Click here to read the full report.
The Offshore Continental Shelf Lands Act states “the outer Continental Shelf is a vital national resource reserve held by the Federal Government for the public, which should be made available for expeditious and orderly development, subject to environmental safeguards, in a manner which is consistent with the maintenance of competition and other national needs.”
Unfortunately, the current federal regulatory process to permit scientific exploratory activity is riddled with bureaucratic delays, leaving little incentive for companies to move forward on the prospect of energy development in the OCS. For example, incidental harassment authorization permit applications the National Marine Fisheries Service received in mid-2014 are still in review, over one thousand days after the applications were first submitted.
In March 2016, Chairman Bishop sent a letter to the GAO with concerns about the consistency, timeliness and transparency of seismic permitting approvals, and requested detailed information on related processes.
According to GAO's report, federal agencies permitting related research "do not analyze their review time frames, a practice that is inconsistent with federal standards for internal control." Further, federal agencies will remain "unable to determine whether they are meeting their statutory review time frame of 120 days."
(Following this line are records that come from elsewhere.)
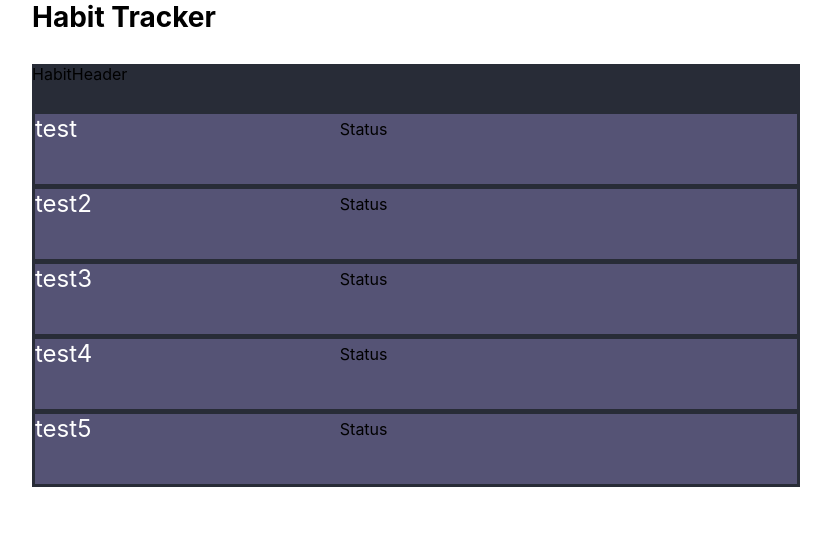
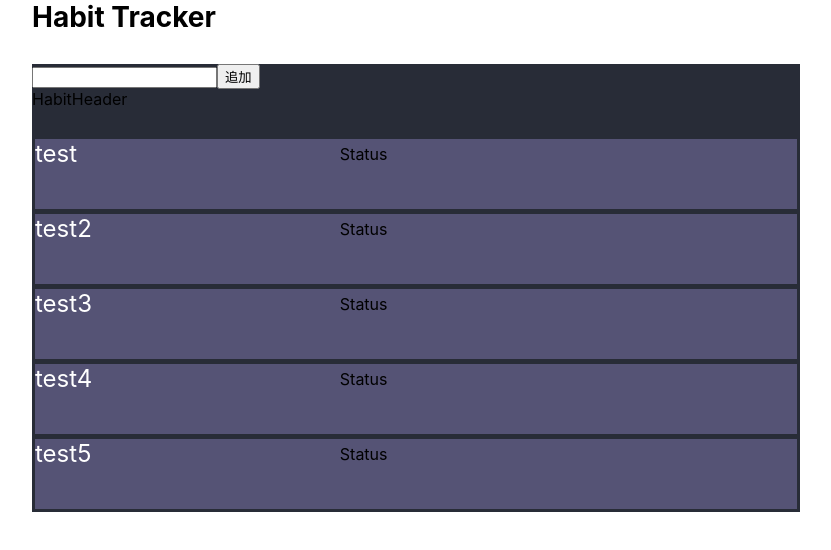
Before and after one commit to Yuji5117/habit_tracker_react, a React (Create React App) app: page / in a window 1280 px wide. Shown: the top 550 px of the page, without its empty margins (224-1055 px from the left). Built offline with nearby package versions, Linux system fonts and the light colour scheme.

Commit message:
habitを追加する機能を実装

```diff
--- a/src/App.tsx
+++ b/src/App.tsx
@@ -5,6 +5,7 @@ import HabitItemList from "./components/HabitItemList";
 import { Habit } from "./typings";
 
 function App() {
+  const [habit, setHabit] = useState<Habit>();
   const [habits, setHabits] = useState<Habit[]>([
     { id: 1, title: "test", status: 1 },
     { id: 2, title: "test2", status: 1 },
@@ -13,10 +14,31 @@ function App() {
     { id: 5, title: "test5", status: 1 },
   ]);
 
+  const onChangeTitleInput = (e: any) => {
+    console.log(e.target.value);
+
+    const id = habits.length;
+    setHabit({ id: id, title: e.target.value, status: 0 });
+  };
+
+  const addHabit = (e: any) => {
+    e.preventDefault();
+
+    if (!habit) return;
+    setHabits([...habits, habit]);
+  };
+
   return (
     <Wrapper>
       <Header>Habit Tracker</Header>
       <Main>
+        <form>
+          <input onChange={onChangeTitleInput} type="text" />
+          <button onClick={addHabit} type="submit">
+            追加
+          </button>
+        </form>
+
         <HabitHeader />
         <HabitItemList habits={habits} />
       </Main>
```
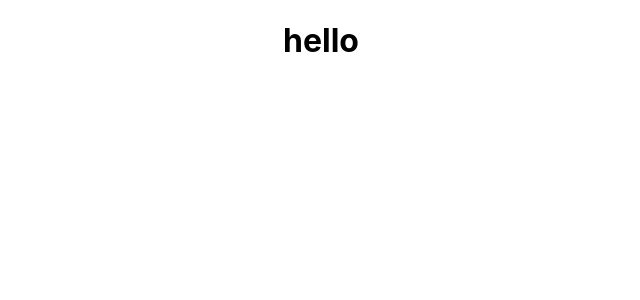
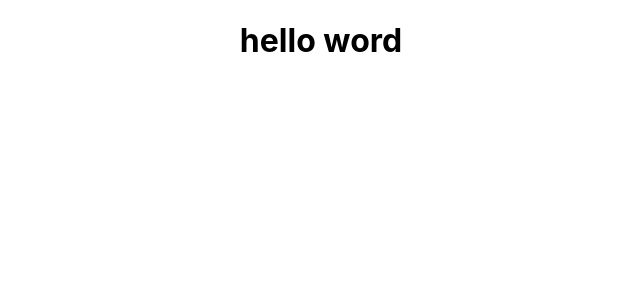
Before and after one commit to Angel09122002/Happytailspetsspa, a React (Create React App) app: page / in a window 1280 px wide. Shown: the top 300 px of the page, without its empty margins (319-959 px from the left). Built offline with nearby package versions, Linux system fonts and the light colour scheme.

Commit message:
navbar test

```diff
--- a/src/components/navbar/Navbar.jsx
+++ b/src/components/navbar/Navbar.jsx
@@ -3,7 +3,9 @@ import React from 'react'
 function Navbar() {
   return (
     <div>
-      <h1>hello</h1>
+      <h1>hello word
+
+      </h1>
     </div>
   )
 }
```
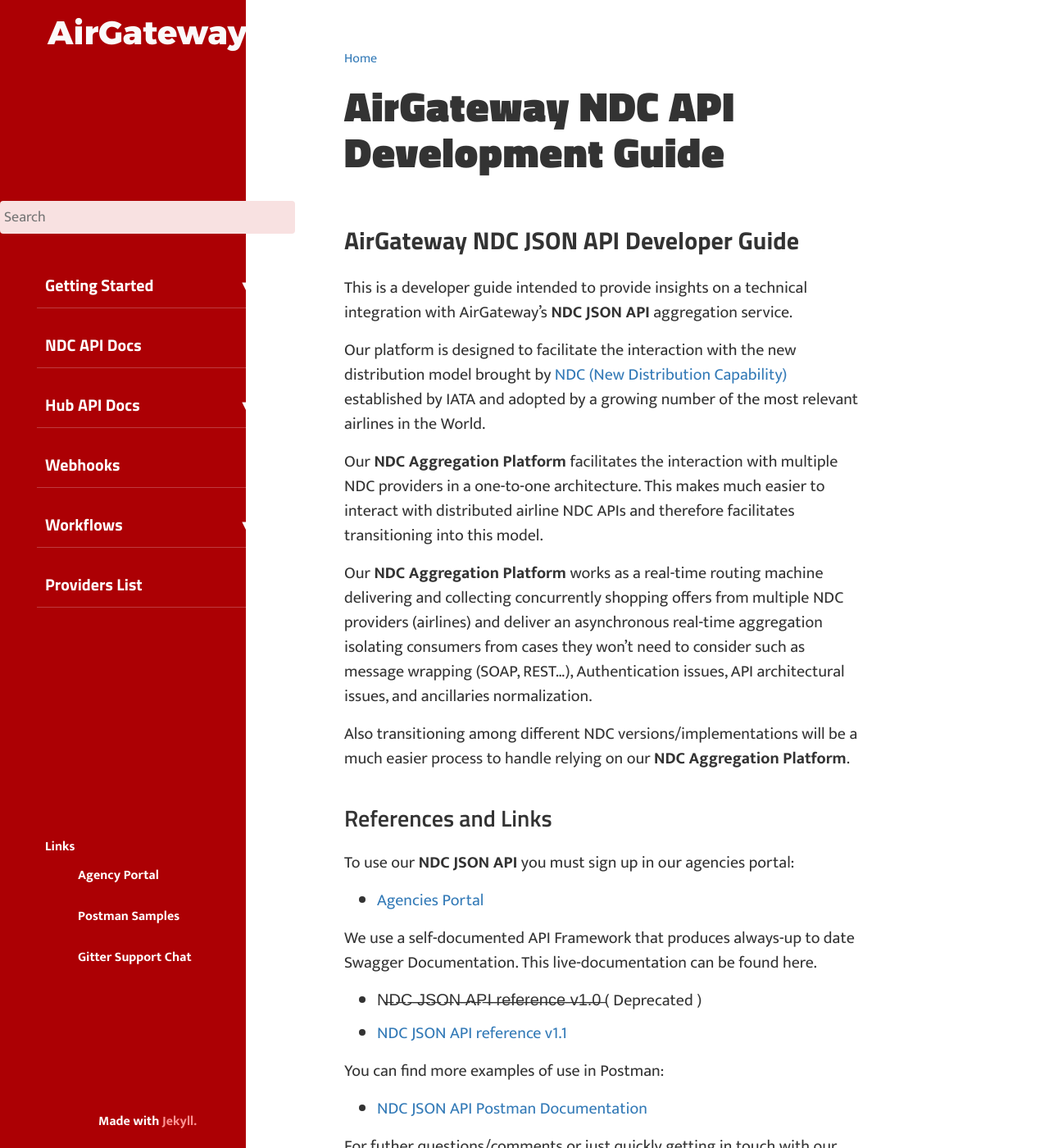
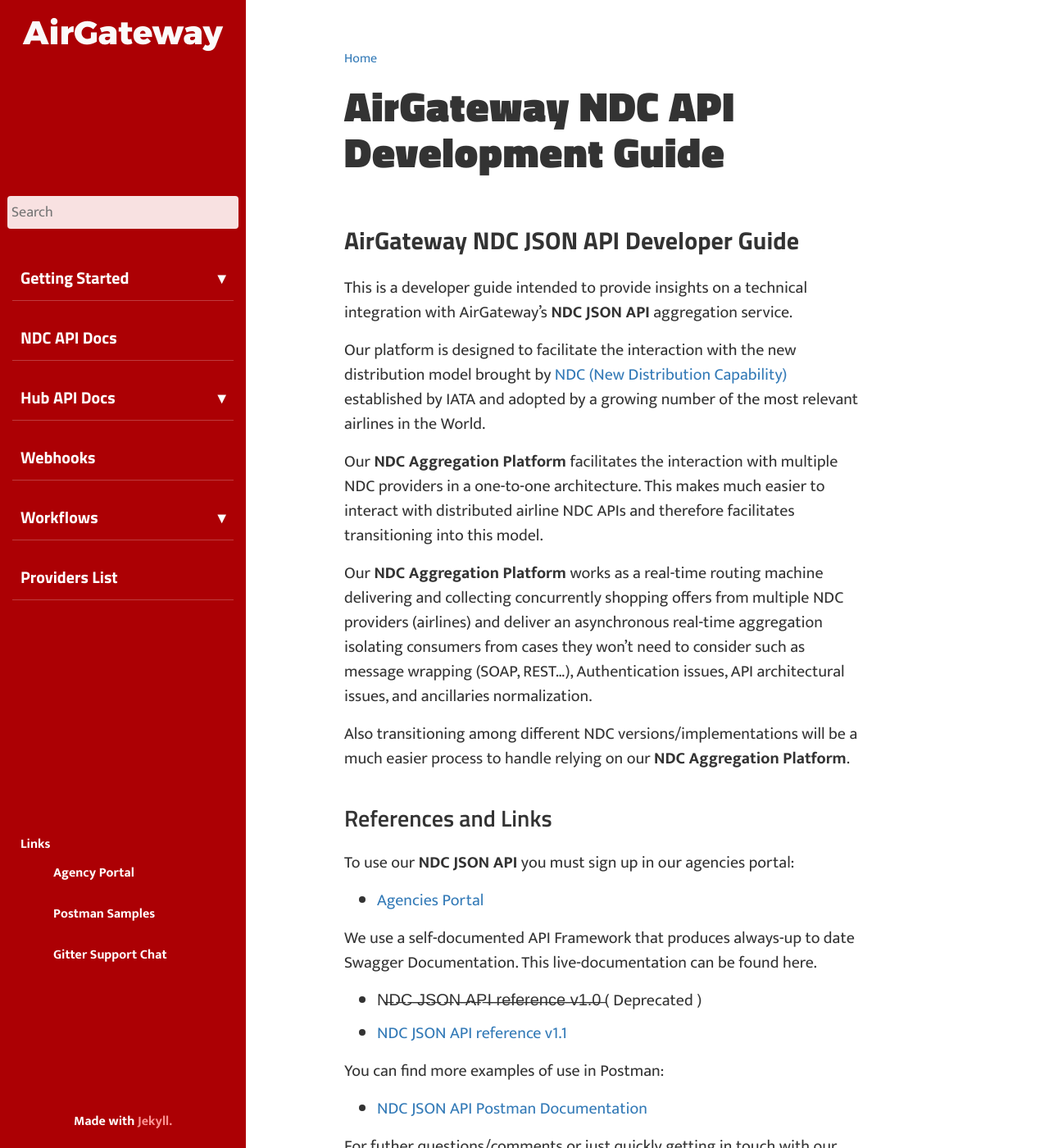
Before and after one commit to AirGateway/dev-guides-jekyll, a Jekyll site: the page built from index.md, in a window 1280 px wide and 1400 px high. Shown: the whole window at 82% size. Built offline with Jekyll 4.4.1, drawn with Linux system fonts in a browser that asks for light colours; comment, search, counter and statistics services are not loaded.

Commit message:
Reduce search field width

```diff
--- a/assets/css/_layout.scss
+++ b/assets/css/_layout.scss
@@ -97,7 +97,7 @@ body {
       padding-left: 5px !important;
       padding-right: 0px !important;
       max-width: 100% !important;
-      min-width: 360px !important;
+      min-width: 270px !important;
       height: 40px !important;
       min-height: 40px !important;
       max-height: 40px !important;
```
H.R. 4239, the bipartisan Secure American Energy Act, reduces delays in seismic research by authorizing entities to avoid duplicative regulation and related delays.